What this task involves: Across the records that follow, determine how many lines contain "bigint" and give only the resulting number.

****************

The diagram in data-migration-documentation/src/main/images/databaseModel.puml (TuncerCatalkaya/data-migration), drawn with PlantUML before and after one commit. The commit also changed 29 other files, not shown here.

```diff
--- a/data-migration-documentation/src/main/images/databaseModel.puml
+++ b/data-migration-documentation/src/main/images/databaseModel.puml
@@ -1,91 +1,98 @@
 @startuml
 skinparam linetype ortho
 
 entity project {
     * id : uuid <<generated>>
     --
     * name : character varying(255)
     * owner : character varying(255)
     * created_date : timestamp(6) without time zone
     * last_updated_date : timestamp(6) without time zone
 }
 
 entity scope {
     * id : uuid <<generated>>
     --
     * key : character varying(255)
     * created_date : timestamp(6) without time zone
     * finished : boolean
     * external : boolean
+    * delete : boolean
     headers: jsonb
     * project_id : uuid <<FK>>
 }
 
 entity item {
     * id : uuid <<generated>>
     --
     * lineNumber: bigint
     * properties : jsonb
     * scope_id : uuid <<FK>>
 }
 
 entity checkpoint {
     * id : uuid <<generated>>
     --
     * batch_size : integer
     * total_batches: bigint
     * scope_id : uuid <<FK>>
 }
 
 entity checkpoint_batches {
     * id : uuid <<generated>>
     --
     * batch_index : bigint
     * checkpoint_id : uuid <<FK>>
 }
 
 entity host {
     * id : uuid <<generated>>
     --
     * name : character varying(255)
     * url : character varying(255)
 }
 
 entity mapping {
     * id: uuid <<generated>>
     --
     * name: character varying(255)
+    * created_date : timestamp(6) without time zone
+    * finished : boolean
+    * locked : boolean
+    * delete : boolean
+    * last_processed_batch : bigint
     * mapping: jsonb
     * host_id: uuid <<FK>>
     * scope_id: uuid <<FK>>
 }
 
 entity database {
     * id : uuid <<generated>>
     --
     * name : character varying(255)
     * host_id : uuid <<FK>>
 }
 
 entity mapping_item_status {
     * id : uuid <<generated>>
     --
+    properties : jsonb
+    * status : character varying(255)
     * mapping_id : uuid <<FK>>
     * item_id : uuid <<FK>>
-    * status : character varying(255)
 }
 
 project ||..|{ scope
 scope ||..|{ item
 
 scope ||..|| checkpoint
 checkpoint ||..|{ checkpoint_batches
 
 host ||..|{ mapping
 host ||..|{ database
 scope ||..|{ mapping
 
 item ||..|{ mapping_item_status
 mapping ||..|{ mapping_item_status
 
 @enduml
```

****************

Your solution: 4